>>
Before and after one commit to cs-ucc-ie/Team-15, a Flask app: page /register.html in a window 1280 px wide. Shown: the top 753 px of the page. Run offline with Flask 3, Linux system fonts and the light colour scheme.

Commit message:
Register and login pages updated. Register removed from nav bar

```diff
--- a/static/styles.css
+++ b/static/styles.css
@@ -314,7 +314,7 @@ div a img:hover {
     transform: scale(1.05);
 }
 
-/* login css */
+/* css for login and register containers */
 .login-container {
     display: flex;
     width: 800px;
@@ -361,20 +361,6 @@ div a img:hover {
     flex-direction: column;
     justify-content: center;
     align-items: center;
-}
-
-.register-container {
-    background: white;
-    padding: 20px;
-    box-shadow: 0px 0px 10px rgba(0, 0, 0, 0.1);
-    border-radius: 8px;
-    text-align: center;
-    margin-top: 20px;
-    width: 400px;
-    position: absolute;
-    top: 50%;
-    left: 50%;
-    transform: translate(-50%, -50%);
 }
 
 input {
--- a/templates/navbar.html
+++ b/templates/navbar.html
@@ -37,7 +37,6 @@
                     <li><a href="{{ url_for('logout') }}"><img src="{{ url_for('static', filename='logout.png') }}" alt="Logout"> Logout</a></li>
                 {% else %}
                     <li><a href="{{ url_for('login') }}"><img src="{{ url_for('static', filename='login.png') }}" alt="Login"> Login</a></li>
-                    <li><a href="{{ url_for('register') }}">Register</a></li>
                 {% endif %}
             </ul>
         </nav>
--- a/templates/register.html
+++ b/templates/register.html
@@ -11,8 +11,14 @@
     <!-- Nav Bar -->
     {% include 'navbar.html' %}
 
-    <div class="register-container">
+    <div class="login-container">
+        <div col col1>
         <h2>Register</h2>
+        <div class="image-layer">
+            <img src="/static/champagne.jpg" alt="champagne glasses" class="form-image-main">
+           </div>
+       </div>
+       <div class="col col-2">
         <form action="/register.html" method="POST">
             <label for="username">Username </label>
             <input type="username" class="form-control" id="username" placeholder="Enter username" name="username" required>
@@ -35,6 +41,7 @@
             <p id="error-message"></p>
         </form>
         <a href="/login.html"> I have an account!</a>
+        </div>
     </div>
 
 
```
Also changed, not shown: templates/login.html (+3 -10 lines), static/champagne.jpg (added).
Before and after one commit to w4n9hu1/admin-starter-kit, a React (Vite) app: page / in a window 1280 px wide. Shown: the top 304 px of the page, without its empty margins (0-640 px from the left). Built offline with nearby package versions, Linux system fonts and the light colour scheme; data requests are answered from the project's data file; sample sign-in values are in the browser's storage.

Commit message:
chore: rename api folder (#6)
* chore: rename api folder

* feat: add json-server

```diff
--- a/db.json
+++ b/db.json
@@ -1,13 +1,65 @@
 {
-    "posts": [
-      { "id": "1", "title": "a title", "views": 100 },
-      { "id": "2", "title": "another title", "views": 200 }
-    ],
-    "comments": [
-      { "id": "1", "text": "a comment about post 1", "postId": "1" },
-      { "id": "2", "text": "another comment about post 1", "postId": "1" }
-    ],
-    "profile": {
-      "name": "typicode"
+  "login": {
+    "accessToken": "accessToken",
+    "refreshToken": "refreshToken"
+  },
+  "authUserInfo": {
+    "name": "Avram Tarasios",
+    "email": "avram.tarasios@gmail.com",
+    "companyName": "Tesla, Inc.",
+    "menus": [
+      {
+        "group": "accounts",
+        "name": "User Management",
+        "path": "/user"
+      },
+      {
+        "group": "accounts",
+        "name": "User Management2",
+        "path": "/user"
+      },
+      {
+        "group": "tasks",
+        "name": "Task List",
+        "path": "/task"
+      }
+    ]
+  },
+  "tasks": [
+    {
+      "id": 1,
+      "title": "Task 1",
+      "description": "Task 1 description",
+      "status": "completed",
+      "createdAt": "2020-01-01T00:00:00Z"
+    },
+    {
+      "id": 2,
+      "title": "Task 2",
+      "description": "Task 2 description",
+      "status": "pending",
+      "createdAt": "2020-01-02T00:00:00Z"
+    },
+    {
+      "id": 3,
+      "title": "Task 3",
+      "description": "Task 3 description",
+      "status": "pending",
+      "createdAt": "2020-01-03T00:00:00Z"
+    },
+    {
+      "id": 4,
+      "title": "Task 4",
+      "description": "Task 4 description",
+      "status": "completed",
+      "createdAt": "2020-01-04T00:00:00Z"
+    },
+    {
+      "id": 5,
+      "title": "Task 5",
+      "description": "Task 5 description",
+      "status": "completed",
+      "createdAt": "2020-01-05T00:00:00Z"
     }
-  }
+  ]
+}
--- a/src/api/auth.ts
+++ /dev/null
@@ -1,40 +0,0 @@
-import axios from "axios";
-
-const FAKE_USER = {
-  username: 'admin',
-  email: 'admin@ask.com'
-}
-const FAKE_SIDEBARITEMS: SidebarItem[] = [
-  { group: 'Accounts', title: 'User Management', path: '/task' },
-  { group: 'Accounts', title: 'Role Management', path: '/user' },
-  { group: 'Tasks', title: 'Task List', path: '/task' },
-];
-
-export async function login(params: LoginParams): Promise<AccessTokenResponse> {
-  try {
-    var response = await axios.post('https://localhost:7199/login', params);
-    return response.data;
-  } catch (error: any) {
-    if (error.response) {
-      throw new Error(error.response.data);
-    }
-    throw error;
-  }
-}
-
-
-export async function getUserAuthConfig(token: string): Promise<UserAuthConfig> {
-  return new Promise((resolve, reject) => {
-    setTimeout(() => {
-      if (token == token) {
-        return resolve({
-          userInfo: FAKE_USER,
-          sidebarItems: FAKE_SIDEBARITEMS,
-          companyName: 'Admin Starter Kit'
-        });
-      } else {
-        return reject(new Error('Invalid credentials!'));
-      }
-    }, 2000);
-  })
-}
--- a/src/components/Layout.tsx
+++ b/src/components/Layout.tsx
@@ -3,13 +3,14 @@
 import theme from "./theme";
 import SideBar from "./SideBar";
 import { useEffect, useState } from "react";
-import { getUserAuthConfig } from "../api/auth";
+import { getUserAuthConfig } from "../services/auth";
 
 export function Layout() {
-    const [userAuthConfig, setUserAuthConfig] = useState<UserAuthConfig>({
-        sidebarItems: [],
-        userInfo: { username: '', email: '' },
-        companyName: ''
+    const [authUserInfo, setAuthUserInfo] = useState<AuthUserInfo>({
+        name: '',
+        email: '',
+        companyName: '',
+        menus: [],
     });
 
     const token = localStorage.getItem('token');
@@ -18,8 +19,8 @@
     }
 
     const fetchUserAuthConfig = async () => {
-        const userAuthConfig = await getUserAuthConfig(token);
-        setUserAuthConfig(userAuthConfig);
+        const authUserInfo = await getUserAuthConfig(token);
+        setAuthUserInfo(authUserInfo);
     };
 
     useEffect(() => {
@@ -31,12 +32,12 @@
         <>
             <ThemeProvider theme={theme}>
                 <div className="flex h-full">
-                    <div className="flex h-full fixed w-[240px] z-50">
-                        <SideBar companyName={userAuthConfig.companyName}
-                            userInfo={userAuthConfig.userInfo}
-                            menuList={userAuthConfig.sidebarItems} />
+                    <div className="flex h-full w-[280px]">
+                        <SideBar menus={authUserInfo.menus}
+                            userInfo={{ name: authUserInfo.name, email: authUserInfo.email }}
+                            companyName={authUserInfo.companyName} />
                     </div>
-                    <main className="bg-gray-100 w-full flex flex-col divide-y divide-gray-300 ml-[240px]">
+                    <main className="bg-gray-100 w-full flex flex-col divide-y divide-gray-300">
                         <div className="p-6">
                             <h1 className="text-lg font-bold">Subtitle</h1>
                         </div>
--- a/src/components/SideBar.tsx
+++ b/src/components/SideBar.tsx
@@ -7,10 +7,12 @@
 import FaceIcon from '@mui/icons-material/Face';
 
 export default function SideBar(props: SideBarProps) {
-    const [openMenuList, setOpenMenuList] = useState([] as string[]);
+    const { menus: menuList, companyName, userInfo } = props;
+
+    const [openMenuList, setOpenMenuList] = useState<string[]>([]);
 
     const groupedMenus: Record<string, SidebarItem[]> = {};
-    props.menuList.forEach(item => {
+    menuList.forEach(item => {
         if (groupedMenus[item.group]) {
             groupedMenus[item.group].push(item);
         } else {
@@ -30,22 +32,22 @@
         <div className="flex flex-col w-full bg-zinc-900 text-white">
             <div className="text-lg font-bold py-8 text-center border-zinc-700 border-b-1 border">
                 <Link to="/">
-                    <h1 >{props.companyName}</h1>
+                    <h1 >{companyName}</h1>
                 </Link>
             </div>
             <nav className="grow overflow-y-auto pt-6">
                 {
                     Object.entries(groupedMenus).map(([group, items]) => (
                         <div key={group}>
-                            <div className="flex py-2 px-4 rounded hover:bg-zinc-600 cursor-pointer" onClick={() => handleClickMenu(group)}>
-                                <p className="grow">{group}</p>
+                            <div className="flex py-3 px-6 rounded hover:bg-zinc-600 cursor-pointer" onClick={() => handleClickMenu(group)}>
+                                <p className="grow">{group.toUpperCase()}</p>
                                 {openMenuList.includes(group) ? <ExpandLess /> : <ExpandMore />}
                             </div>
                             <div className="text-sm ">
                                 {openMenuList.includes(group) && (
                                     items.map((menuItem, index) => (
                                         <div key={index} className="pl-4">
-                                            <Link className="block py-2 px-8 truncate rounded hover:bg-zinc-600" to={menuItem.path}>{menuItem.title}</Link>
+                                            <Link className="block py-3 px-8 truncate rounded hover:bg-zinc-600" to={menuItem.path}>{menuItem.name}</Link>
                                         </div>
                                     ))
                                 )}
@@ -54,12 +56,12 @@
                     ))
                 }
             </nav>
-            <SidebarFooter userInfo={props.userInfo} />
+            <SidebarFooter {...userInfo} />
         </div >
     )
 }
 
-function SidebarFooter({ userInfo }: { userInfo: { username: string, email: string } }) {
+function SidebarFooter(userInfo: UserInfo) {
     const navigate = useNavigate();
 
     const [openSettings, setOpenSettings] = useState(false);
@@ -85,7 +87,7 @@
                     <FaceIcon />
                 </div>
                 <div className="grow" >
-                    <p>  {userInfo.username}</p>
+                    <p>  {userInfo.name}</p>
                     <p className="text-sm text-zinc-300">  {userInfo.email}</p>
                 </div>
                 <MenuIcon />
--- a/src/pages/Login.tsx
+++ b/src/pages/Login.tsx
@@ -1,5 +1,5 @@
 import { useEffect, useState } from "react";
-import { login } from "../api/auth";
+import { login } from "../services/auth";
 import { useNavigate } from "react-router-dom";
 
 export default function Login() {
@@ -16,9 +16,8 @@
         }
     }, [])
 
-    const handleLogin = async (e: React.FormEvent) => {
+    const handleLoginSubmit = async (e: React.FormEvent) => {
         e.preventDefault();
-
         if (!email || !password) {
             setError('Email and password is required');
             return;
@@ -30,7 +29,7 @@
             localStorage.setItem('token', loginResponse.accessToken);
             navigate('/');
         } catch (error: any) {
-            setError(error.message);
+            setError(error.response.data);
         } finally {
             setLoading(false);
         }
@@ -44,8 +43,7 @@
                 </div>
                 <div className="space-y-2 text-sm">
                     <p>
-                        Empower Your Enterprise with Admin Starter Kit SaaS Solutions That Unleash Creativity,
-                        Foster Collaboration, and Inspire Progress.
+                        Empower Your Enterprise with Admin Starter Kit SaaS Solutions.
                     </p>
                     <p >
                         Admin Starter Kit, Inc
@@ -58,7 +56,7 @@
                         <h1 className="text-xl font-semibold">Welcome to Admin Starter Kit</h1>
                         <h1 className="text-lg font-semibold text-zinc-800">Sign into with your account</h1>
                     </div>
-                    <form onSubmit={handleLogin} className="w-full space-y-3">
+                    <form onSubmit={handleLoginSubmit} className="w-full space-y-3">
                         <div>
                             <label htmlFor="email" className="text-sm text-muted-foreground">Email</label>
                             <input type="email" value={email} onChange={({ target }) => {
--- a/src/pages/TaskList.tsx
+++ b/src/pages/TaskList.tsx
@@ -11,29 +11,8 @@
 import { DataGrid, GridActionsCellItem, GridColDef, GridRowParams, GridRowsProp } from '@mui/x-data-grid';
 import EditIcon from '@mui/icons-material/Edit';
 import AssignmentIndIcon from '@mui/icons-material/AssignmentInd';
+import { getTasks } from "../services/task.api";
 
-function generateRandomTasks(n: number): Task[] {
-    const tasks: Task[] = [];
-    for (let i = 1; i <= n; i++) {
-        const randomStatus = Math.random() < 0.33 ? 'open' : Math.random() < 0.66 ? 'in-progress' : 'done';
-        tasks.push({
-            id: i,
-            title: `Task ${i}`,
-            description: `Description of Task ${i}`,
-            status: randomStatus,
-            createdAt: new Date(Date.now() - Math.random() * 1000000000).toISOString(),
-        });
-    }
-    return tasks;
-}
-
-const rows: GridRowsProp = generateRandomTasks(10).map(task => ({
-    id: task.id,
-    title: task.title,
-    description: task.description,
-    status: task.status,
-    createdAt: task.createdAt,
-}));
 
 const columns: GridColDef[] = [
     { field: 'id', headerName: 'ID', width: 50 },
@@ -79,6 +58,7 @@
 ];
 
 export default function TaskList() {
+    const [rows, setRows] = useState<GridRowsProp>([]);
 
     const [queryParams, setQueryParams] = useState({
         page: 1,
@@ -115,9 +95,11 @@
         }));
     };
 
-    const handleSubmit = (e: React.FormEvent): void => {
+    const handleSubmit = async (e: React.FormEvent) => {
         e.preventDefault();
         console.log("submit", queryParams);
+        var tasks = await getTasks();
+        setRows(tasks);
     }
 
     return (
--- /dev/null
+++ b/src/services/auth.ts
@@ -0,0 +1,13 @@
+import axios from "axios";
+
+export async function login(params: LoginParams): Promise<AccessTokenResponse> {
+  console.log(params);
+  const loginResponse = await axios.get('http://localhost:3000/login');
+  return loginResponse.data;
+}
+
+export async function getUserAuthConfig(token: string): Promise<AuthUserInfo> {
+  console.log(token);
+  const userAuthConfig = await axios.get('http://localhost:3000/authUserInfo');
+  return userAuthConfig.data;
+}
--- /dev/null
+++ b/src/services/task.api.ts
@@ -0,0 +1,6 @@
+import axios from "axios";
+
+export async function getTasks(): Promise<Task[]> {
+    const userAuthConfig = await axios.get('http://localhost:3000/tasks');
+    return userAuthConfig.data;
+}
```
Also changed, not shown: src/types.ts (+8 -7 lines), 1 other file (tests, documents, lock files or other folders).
<<
[ACTION ITEM]:
Go through the material line by line. Show each line that contains the string "Promise".

[ANSWER SECTION]:
-export async function login(params: LoginParams): Promise<AccessTokenResponse> {
-export async function getUserAuthConfig(token: string): Promise<UserAuthConfig> {
-  return new Promise((resolve, reject) => {
+export async function login(params: LoginParams): Promise<AccessTokenResponse> {
+export async function getUserAuthConfig(token: string): Promise<AuthUserInfo> {
+export async function getTasks(): Promise<Task[]> {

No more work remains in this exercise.